While Scheduling Sex May Not Sound Hot, It’s Probably Better for Your Relationship

A woman working on her computer in front of a bed.
“I have a conflict Tuesday at 8, but how’s Thursday at 10, stud?”

There are countless articles out there questioning or affirming the merits of scheduling sex—think those couples who sacrifice spontaneity and keep weekly logs to ensure getting it in on a regular basis. If you were wondering whether your relationship would benefit from this particular regimented approach, a study published last week in the Journal of Sex Research offers a compelling bit of evidence in favor of the practice—or at least in favor of valuing the personality traits that might engender the practice.

The authors surveyed just under 1,000 couples in Germany on the quality of their sex lives and any issues they were having with sexual dysfunction, such as erectile dysfunction or problems reaching orgasm. They also asked each of the participants to describe both their partners and their own personalities according to the “Big Five” character traits—extraversion, agreeableness, neuroticism, conscientiousness, and openness—attempting to see how personality traits link up with sexual function.
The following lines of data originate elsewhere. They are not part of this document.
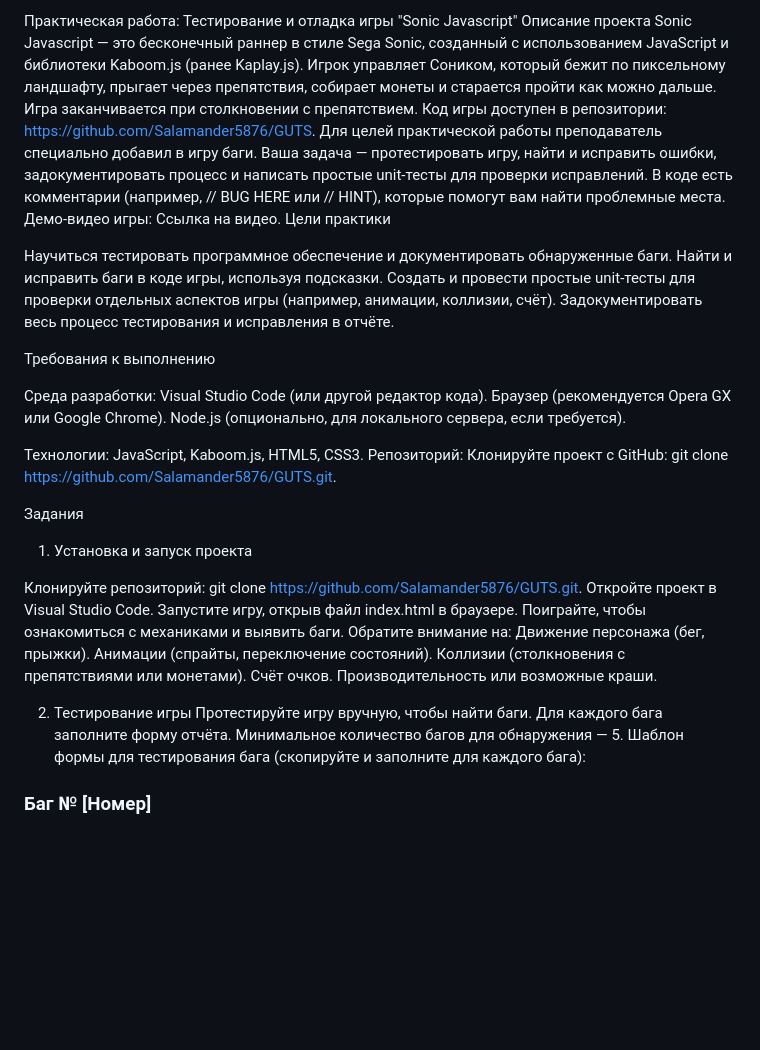
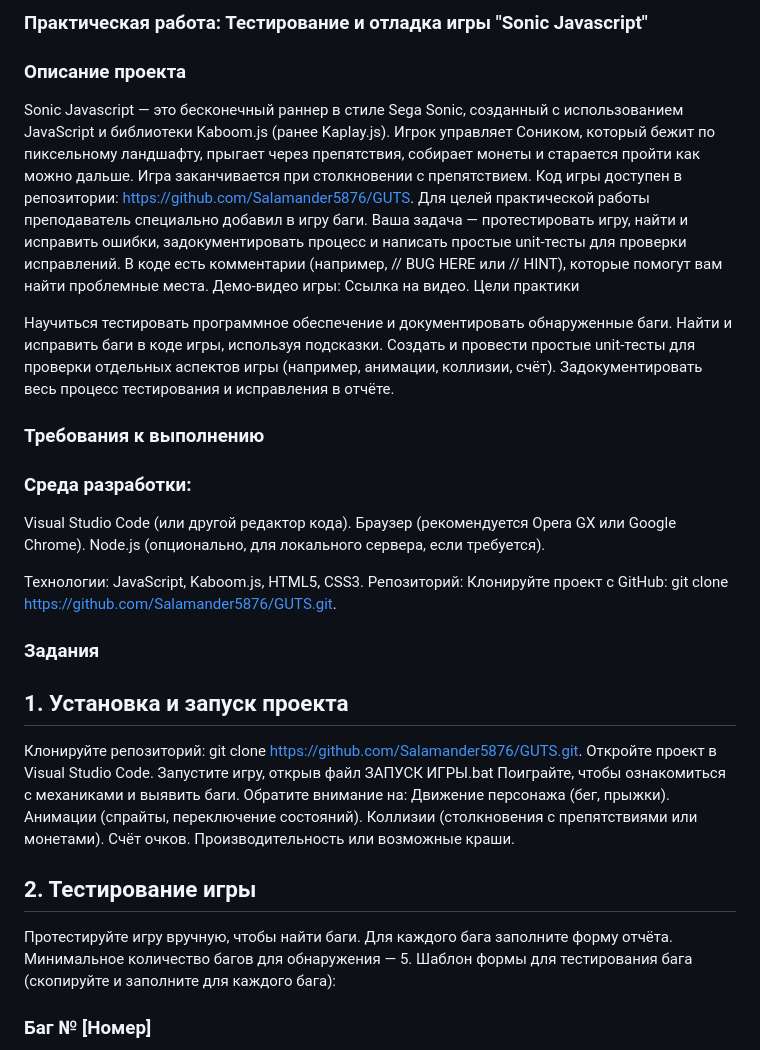
Before and after one commit to naumenko75/GUTS, a Markdown page: README.md, the part around the change. Drawn GitHub-style; blank space fills up the shorter version.

```diff
--- a/README.md
+++ b/README.md
@@ -1,5 +1,6 @@
-Практическая работа: Тестирование и отладка игры "Sonic Javascript"
-Описание проекта
+### Практическая работа: Тестирование и отладка игры "Sonic Javascript"
+
+### Описание проекта
 Sonic Javascript — это бесконечный раннер в стиле Sega Sonic, созданный с использованием JavaScript и библиотеки Kaboom.js (ранее Kaplay.js). Игрок управляет Соником, который бежит по пиксельному ландшафту, прыгает через препятствия, собирает монеты и старается пройти как можно дальше. Игра заканчивается при столкновении с препятствием. Код игры доступен в репозитории: https://github.com/Salamander5876/GUTS.
 Для целей практической работы преподаватель специально добавил в игру баги. Ваша задача — протестировать игру, найти и исправить ошибки, задокументировать процесс и написать простые unit-тесты для проверки исправлений. В коде есть комментарии (например, // BUG HERE или // HINT), которые помогут вам найти проблемные места.
 Демо-видео игры: Ссылка на видео.
@@ -10,9 +11,9 @@ Sonic Javascript — это бесконечный раннер в стиле Se
 Создать и провести простые unit-тесты для проверки отдельных аспектов игры (например, анимации, коллизии, счёт).
 Задокументировать весь процесс тестирования и исправления в отчёте.
 
-Требования к выполнению
+### Требования к выполнению
 
-Среда разработки:
+### Среда разработки:
 Visual Studio Code (или другой редактор кода).
 Браузер (рекомендуется Opera GX или Google Chrome).
 Node.js (опционально, для локального сервера, если требуется).
@@ -21,12 +22,12 @@ Node.js (опционально, для локального сервера, е
 Технологии: JavaScript, Kaboom.js, HTML5, CSS3.
 Репозиторий: Клонируйте проект с GitHub: git clone https://github.com/Salamander5876/GUTS.git.
 
-Задания
-1. Установка и запуск проекта
+### Задания
+## 1. Установка и запуск проекта
 
 Клонируйте репозиторий: git clone https://github.com/Salamander5876/GUTS.git.
 Откройте проект в Visual Studio Code.
-Запустите игру, открыв файл index.html в браузере.
+Запустите игру, открыв файл ЗАПУСК ИГРЫ.bat
 Поиграйте, чтобы ознакомиться с механиками и выявить баги. Обратите внимание на:
 Движение персонажа (бег, прыжки).
 Анимации (спрайты, переключение состояний).
@@ -36,7 +37,7 @@ Node.js (опционально, для локального сервера, е
 
 
 
-2. Тестирование игры
+## 2. Тестирование игры
 Протестируйте игру вручную, чтобы найти баги. Для каждого бага заполните форму отчёта. Минимальное количество багов для обнаружения — 5.
 Шаблон формы для тестирования бага (скопируйте и заполните для каждого бага):
 ### Баг № [Номер]
```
While the correlations the researchers discerned ended up being small (though statistically significant), they found that of the Big Five character traits (extraversion, agreeableness, neuroticism, conscientiousness, and openness), one positive predictor of sexual function for both men and women was how conscientious the respondents themselves were, and for women, how conscientious their partners were. (Interestingly, “men whose partners had less emotional stability [i.e. higher neuroticism] reported better sexual function.”) The authors describe conscientious individuals as “careful, thorough, dutiful, and having the desire to do a task well.” In other words, the type of person not only most likely to schedule sex but, as the authors’ write, “to postpone one’s own needs and interests to focus on resolving a sexual problem within the context of committed, long-term relationships.”

As Cari Romm over The Cut notes, the authors’ findings run counter to almost everything we usually hear about what makes a satisfying sex life: Who really wants to hear the word dutiful in the bedroom? But once the steamy newness of a relationship wears off, it ultimately makes sense that the traits that would lead to fewer problems in your sex life wouldn’t necessarily be openness to new experiences, but rather a sense of responsibility to your partner. “The circumstances that we’re conditioned to believe make for good sex so often don’t line up with the realities of a long-term relationship,” Romm writes. “But here, with data to back it up, is a reminder that trying hard can be hot, and that intention can be better than abandon.” Implementing practices into your relationship, like scheduling sex or continually establishing boundaries or postponing your own needs, might not sound sexy or romantic, but they’re necessary. It’s just one more reason to schedule your life into regimented KonMari submission—and bliss.